* [Exercise]: When a line in the entries below contains the word "True", copy that line.

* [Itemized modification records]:
************
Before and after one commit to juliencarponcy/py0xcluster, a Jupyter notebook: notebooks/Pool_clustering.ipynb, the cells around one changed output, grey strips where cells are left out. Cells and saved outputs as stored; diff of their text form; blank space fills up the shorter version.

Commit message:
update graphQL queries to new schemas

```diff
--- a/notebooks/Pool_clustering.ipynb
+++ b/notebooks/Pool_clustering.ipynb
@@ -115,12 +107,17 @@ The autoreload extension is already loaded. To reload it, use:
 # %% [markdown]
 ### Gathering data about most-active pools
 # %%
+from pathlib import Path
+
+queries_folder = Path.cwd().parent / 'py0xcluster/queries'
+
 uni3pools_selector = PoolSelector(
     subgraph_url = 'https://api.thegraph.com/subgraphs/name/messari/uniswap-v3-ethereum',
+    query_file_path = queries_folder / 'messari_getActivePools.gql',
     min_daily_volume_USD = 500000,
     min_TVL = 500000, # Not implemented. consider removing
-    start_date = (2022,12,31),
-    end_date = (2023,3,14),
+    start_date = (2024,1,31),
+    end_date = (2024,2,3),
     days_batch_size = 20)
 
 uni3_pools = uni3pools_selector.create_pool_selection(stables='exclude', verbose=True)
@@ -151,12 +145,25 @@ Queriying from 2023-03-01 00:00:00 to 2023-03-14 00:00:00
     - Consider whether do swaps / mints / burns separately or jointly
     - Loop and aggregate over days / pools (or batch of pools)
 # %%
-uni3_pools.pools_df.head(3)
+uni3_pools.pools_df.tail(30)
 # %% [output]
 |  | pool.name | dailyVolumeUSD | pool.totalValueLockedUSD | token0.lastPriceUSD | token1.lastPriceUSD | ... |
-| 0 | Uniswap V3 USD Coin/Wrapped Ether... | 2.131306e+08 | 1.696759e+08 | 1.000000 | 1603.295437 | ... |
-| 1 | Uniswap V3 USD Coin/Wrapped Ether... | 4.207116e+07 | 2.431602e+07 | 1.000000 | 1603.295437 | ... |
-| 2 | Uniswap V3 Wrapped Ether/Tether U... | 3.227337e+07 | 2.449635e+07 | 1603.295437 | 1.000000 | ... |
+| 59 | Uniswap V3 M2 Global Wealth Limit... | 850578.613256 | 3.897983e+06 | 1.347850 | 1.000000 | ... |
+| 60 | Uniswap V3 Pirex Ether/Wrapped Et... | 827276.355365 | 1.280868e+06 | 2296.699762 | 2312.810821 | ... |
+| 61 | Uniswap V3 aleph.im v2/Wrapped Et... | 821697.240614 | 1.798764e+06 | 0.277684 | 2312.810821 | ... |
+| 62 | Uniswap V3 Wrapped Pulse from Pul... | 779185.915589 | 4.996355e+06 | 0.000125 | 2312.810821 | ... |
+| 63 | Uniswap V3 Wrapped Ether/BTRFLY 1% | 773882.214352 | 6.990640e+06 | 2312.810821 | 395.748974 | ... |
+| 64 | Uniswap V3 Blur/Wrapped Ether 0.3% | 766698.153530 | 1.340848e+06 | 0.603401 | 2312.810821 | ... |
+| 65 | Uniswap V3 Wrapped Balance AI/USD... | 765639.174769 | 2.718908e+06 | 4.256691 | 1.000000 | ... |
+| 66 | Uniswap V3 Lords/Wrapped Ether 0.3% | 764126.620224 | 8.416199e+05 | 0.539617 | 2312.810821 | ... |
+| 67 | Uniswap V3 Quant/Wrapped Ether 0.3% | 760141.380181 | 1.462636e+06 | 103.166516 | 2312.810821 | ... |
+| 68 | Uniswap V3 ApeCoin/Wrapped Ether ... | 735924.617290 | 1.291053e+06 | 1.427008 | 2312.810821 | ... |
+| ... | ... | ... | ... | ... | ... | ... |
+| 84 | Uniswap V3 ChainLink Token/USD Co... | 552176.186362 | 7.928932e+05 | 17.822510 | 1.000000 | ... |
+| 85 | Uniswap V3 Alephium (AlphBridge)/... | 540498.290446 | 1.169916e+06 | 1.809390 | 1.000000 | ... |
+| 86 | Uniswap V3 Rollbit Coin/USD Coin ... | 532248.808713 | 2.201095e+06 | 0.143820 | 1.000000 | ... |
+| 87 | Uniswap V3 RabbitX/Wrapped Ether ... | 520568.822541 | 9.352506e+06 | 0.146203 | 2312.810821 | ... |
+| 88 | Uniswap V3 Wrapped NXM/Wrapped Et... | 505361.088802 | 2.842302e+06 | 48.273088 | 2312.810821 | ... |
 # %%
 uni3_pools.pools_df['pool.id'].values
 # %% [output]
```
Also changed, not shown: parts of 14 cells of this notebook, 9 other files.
************
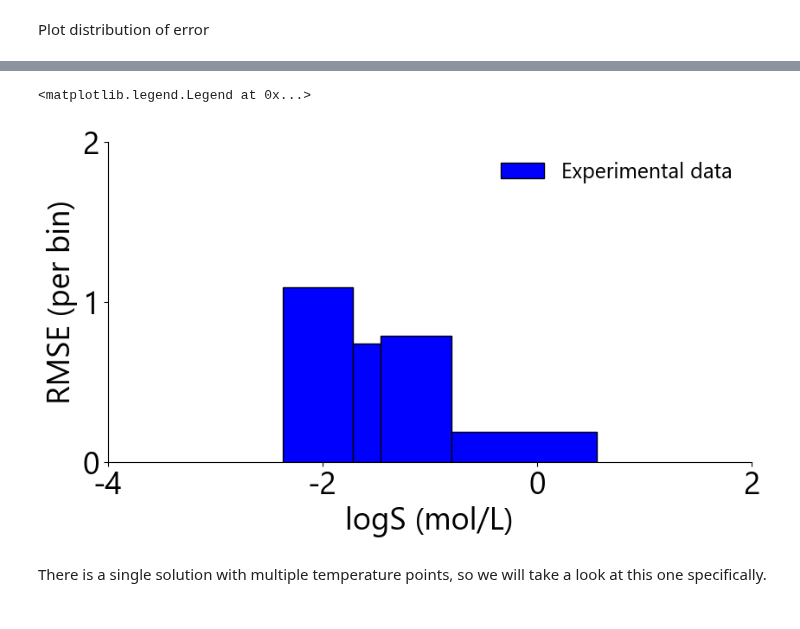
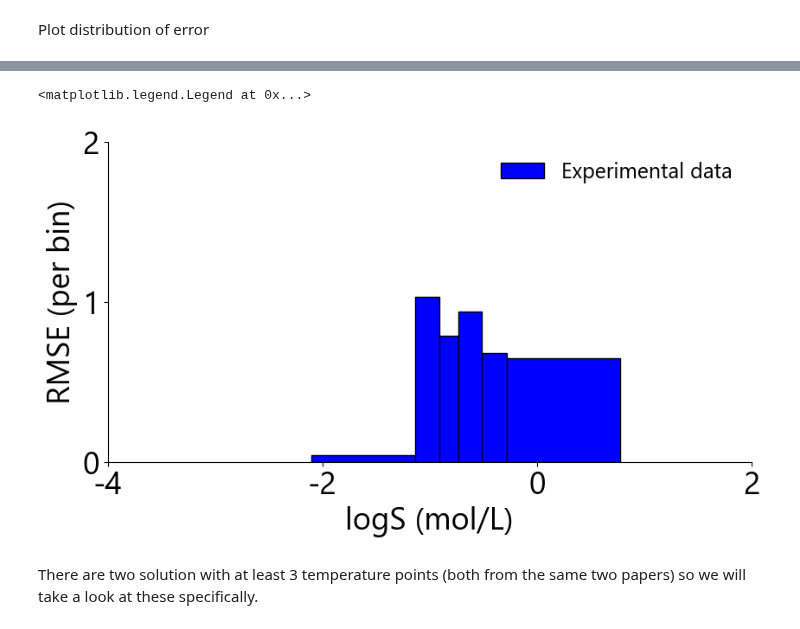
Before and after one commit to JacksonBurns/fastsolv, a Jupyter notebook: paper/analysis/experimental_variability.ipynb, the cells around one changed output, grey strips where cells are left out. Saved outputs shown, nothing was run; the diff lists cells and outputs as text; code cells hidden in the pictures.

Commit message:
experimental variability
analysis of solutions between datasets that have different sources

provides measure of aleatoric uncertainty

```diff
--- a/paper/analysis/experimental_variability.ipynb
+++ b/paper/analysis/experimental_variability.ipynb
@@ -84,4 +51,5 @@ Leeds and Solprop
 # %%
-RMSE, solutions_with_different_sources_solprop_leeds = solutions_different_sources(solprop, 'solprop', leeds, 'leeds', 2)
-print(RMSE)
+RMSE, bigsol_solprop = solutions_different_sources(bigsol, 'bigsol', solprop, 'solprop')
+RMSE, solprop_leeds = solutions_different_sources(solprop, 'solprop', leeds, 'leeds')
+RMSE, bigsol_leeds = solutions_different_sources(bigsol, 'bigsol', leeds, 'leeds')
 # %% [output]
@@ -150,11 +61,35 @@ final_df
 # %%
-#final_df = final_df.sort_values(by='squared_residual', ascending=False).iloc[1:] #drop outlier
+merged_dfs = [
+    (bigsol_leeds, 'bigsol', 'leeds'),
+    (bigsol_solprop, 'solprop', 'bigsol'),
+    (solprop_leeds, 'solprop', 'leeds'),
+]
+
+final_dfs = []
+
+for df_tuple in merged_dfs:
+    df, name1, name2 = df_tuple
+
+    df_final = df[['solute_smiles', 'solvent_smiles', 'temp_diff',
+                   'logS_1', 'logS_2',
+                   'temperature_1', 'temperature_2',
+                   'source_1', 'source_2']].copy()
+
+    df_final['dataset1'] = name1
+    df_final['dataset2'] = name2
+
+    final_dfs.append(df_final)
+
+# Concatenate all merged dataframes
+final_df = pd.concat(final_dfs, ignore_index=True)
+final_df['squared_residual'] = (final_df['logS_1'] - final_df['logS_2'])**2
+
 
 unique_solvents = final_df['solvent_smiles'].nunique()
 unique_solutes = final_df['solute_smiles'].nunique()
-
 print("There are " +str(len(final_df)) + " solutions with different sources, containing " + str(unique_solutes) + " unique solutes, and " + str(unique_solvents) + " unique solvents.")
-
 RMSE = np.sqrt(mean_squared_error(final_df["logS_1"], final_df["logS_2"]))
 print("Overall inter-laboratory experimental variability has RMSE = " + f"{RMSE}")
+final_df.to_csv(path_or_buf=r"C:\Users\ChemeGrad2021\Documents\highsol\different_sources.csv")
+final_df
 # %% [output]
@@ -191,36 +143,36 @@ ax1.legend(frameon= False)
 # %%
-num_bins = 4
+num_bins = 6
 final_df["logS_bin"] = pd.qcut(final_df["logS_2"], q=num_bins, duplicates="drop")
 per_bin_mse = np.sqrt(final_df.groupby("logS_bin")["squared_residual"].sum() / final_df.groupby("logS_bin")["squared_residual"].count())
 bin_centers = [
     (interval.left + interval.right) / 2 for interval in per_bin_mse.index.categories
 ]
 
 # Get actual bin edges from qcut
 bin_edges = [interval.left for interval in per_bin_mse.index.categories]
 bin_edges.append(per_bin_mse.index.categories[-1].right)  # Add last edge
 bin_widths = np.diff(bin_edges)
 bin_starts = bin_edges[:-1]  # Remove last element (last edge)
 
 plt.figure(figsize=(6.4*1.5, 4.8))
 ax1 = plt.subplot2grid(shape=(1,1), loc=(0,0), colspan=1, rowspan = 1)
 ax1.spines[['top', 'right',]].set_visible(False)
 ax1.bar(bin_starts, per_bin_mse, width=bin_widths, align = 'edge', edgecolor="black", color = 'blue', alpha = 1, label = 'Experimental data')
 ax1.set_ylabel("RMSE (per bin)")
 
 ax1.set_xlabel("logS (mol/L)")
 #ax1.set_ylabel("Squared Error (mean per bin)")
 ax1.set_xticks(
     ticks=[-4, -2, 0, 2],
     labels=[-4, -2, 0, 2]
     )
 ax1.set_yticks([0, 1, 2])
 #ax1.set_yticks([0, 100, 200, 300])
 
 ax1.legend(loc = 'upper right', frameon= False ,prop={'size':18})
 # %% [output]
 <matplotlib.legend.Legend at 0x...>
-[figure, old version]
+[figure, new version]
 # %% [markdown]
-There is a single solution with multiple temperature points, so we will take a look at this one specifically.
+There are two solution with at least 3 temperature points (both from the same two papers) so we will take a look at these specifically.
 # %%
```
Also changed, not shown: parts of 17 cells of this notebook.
************
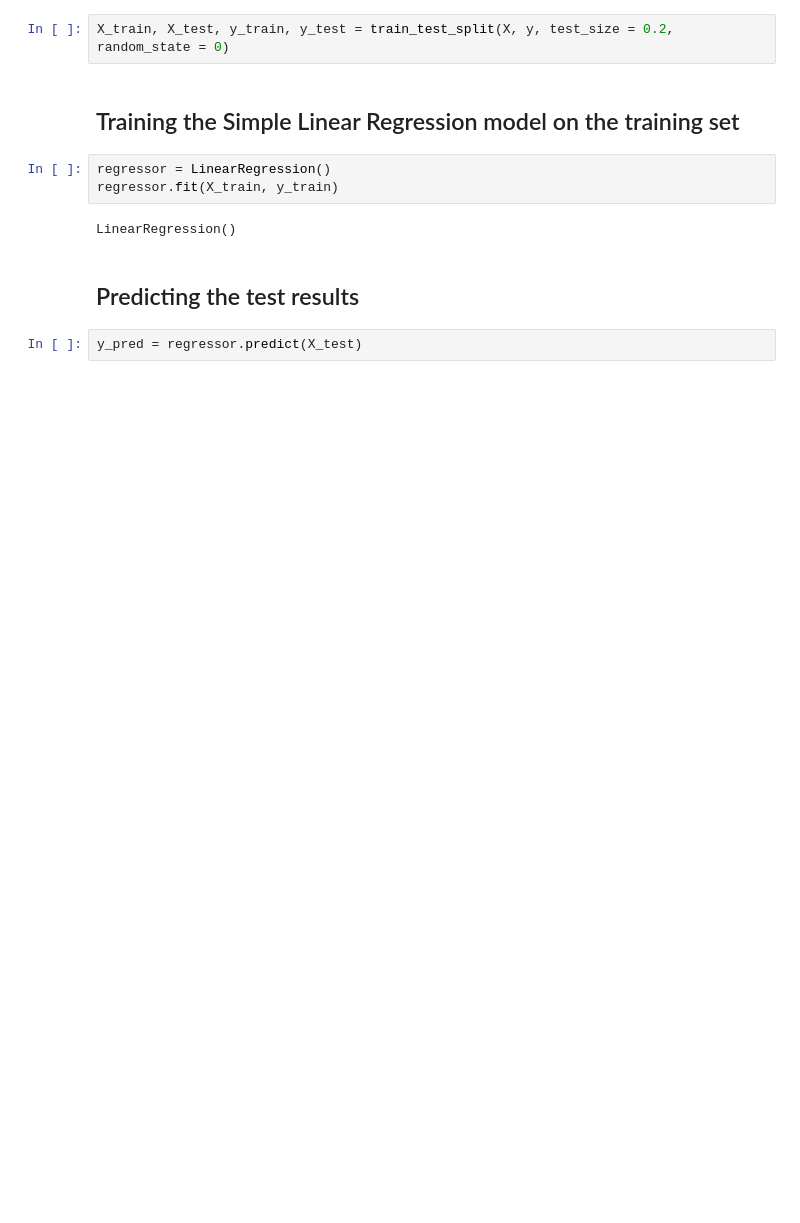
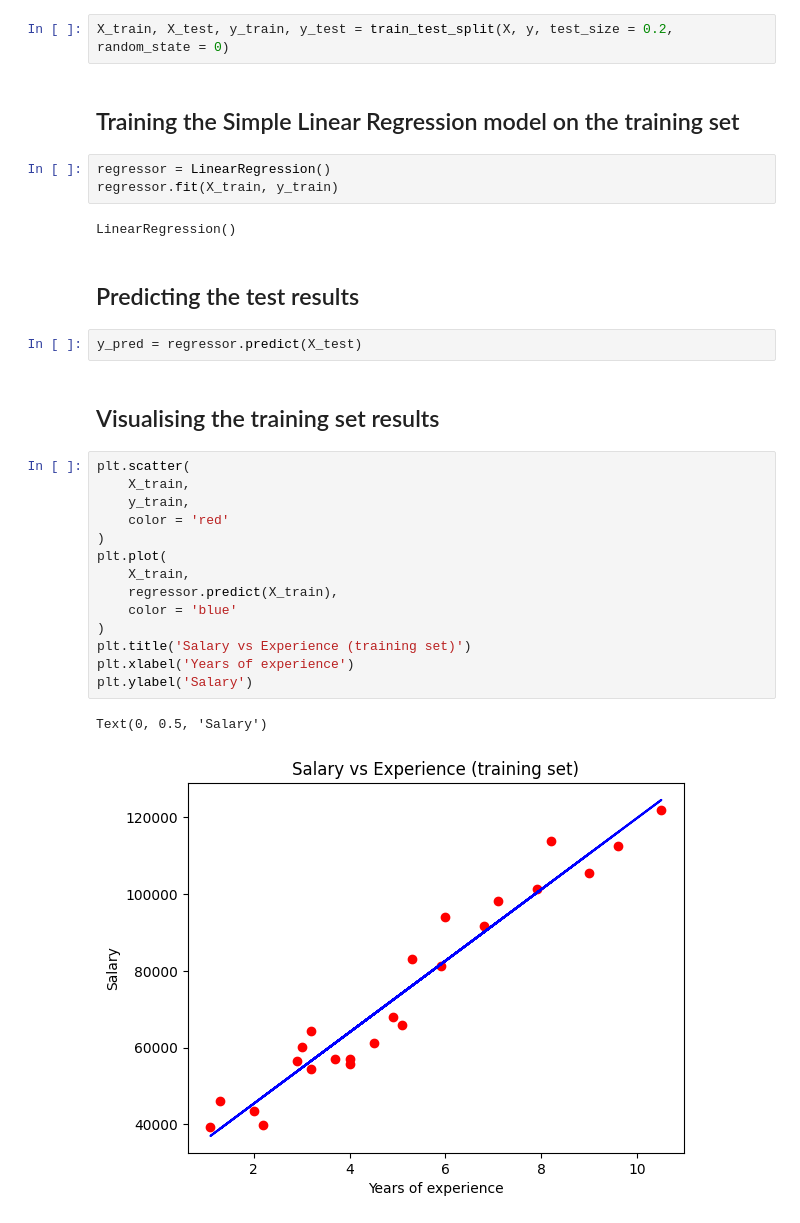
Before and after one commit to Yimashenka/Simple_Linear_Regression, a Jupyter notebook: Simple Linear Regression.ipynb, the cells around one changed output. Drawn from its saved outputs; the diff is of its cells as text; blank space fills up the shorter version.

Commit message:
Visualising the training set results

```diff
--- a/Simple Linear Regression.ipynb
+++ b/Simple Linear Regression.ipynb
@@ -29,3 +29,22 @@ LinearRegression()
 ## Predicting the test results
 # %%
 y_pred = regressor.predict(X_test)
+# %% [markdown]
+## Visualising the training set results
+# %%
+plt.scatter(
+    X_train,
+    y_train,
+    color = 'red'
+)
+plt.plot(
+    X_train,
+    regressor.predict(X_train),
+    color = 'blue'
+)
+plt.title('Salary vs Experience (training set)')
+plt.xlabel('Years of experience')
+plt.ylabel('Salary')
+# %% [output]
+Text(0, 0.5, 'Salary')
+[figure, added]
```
************
* [Response for this exercise]:
 uni3_pools = uni3pools_selector.create_pool_selection(stables='exclude', verbose=True)
+final_df = pd.concat(final_dfs, ignore_index=True)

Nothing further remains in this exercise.